Managing projects comes with its fair share of challenges. From difficult stakeholders to resource shortages, a project manager must know how to navigate tricky situations. What makes it even more challenging is the fact that project managers...
Whether it’s launching a new project or assigning new team members to an existing one, your job as a project manager is to make sure that project onboarding is smooth.
With poor project onboarding come the following risks:
- Your team members don’t understand the requirements, so they can’t fully contribute to it.
- People don’t have access to tools they should use.
- You waste too much time explaining things after the project is launched.
- The project gets delayed.
The list could be longer, but you get the point. Onboarding resources to any project is essential for its timely (and within the budget) completion.
What is project onboarding?
Project onboarding is the process of enrolling resources to the project. The goal is to make sure that everyone involved in the project understands its business objectives and requirements, knows their role and the expected outcome of the project itself.
This way team members can contribute fully to the project, spending less time on trying to figure it out and more actually completing their tasks.
Steps for project onboarding success
Now, as you know why it’s essential to onboard your resources properly while starting a project, let’s walk you through the process.
1. Make sure you have all information required to successfully onboard your team
First, make sure you have all necessary information about the project so that you can pass it on to your team.
Materials you could need may be different depending of the project’s nature – is it the new project or an ongoing one? The list may include:
- A list of deliverables (e.g., Business Requirements Document)
- Project Schedule
- Current Statement of Work (SOW)
- Weekly Status Report
Having a high level plan of the project may be helpful too, as it covers project’s goals, dependencies, available resources, timeline and budget.
2. Form a team
If you haven’t found resources for the project yet, identify the needs and the roles needed to deliver the project. Then, look for resources with the right skills, matching these requirements. In Teamdeck you can quickly find team members with desired skills using custom fields.
Once you have found team members for your project, make sure they are available. You can do it easily if you track your employees’ availability. Teamdeck offers a workload bar view that indicates if a person is free to book or if they have been assigned to a project already.
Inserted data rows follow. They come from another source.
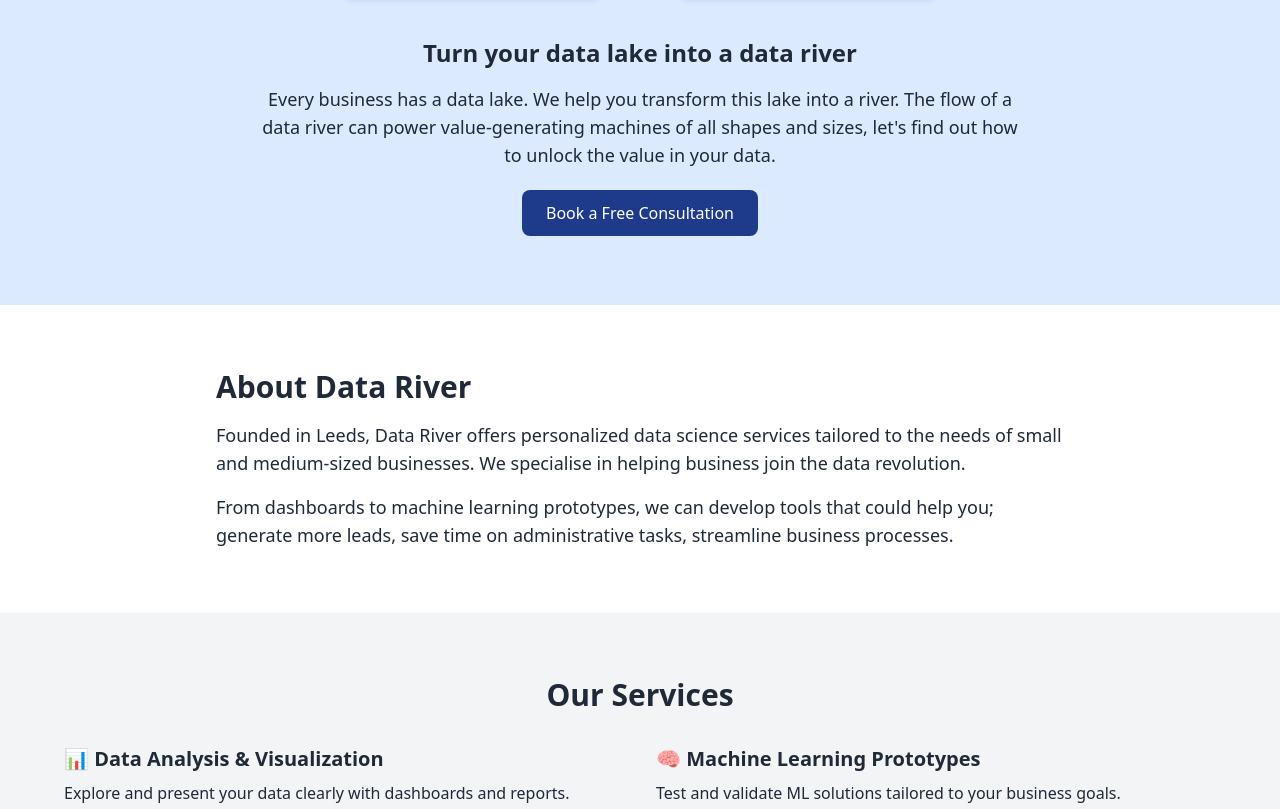
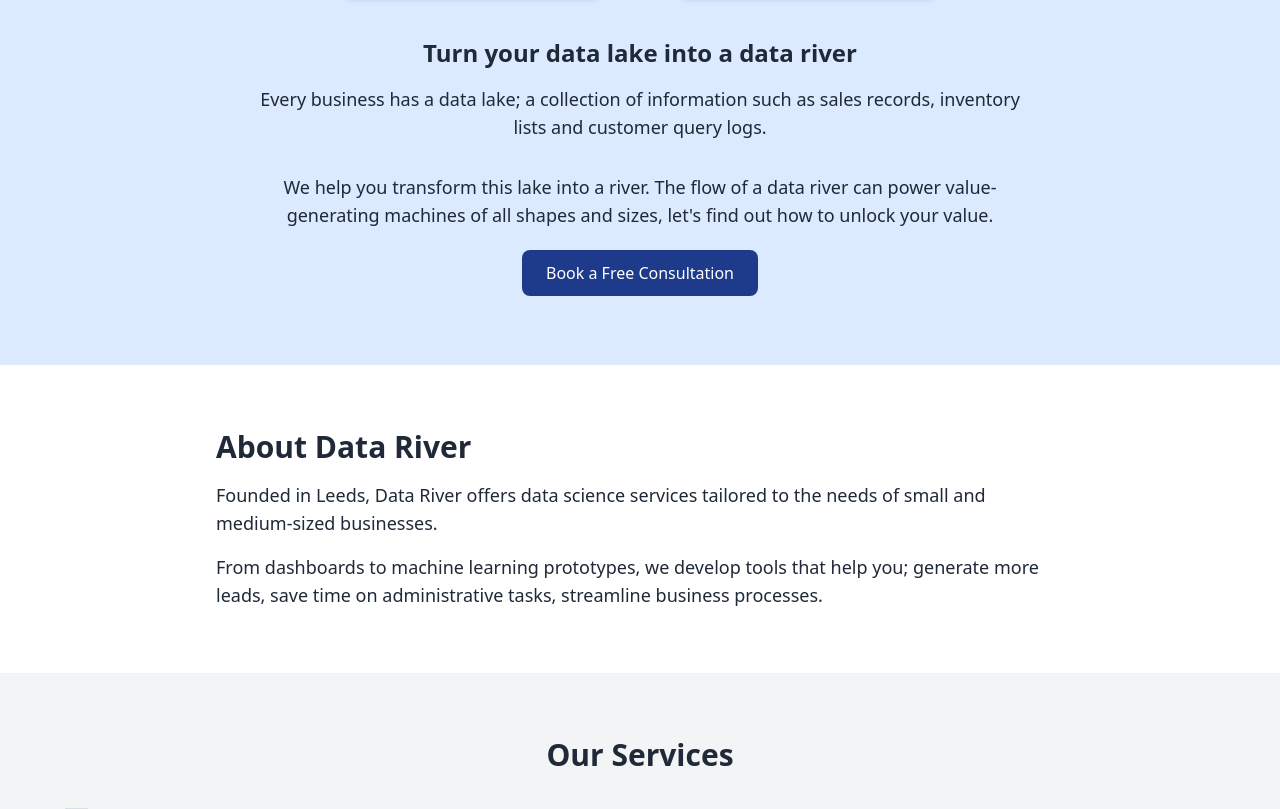
Before and after one commit to honeytrapcode/data-river, a plain HTML site: page index.html in a window 1280 px wide. Shown: the part 435-1244 px from the top of the page. Drawn offline with nearby package versions, Linux system fonts and the light colour scheme.

Commit message:
edited text content

```diff
--- a/index.html
+++ b/index.html
@@ -34,15 +34,16 @@
 
     <!-- New subtitle and paragraph -->
     <h3 class="text-2xl font-semibold mb-4">Turn your data lake into a data river</h3>
-    <p class="text-lg max-w-3xl mx-auto mb-8">Every business has a data lake. We help you transform this lake into a river. The flow of a data river can power value-generating machines of all shapes and sizes, let's find out how to unlock the value in your data.</p>
+    <p class="text-lg max-w-3xl mx-auto mb-8">Every business has a data lake; a collection of information such as sales records, inventory lists and customer query logs.</p>
+    <p class="text-lg max-w-3xl mx-auto mb-8">We help you transform this lake into a river. The flow of a data river can power value-generating machines of all shapes and sizes, let's find out how to unlock your value.</p>
     <a href="#contact" class="bg-blue-900 text-white px-6 py-3 rounded-lg hover:bg-blue-700">Book a Free Consultation</a>
   </section>
 
   <!-- About Section -->
   <section id="about" class="py-16 max-w-4xl mx-auto px-6">
     <h3 class="text-3xl font-semibold mb-4">About Data River</h3>
-    <p class="text-lg mb-4">Founded in Leeds, Data River offers personalized data science services tailored to the needs of small and medium-sized businesses. We specialise in helping business join the data revolution.</p>
-    <p class="text-lg">From dashboards to machine learning prototypes, we can develop tools that could help you; generate more leads, save time on administrative tasks, streamline business processes.</p>
+    <p class="text-lg mb-4">Founded in Leeds, Data River offers data science services tailored to the needs of small and medium-sized businesses.</p>
+    <p class="text-lg">From dashboards to machine learning prototypes, we develop tools that help you; generate more leads, save time on administrative tasks, streamline business processes.</p>
   </section>
 
   <!-- Services Section -->
```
Now, make sure that every team member you’ve chosen is officially booked for the project. If you have a resource management software, assign team members to track their time and workload later on.
3. Set up tools
Once you’ve assigned people to the project, set up the tools they will use to deliver the project.
Some tools you may want your team members to have access to:
- Collaboration tools – at Teamdeck we use tools like Confluence and Bitbucket, so we want to make sure they have access to workspaces and projects assigned to them.
- Communication channels – we use Slack for day-to-day communication, so we need team members to join the right channels.
- Timesheets & time tracking – we want to track our employees workload and working hours. As they fill in timesheets themselves, they need to have a Teamdeck account with the right role assigned.
This way everyone can fully contribute to the project. Having access to necessary tools and channels, team members are up to date with the project and they can work together more easily.
4. Hold onboarding sessions
Once you have all information about the project, you have your team chosen and the tools set, you can onboard your team members.
If you’re starting off a new project, you can conduct a workshop with your client. During such a kick-off (or Sprint Zero), the goal is to:
- uncover risks and dependencies of the project
- check if everyone has the same picture of what the project is all about
- check if the client’s expectations are realistic
- ask if there are any areas of conflict or inconsistency that need to be resolved prior to the start of the project
Having a client present during the kick-off will help cover all project areas. On top of that, making expectations clear upfront and giving your team a chance to speak their minds will improve collaboration later on.
If you onboard new resources to an existing project or you need to introduce changes in the scope, focus on knowledge transfer. Brief your team about the project: what are its goals, business objectives, requirements and what is the expected outcome. Inform each team member about their role. This meeting is to make sure that everyone understands the project.
Onboarding a project, project managers should focus on transferring the project knowledge to their team.
It’s the time when you make final decisions about your team, pick the tools and onboard resources.
At this stage of the project, you can reduce the number of questions your team members would ask later on and improve collaboration between them, as everyone knows exactly what they’re assigned to.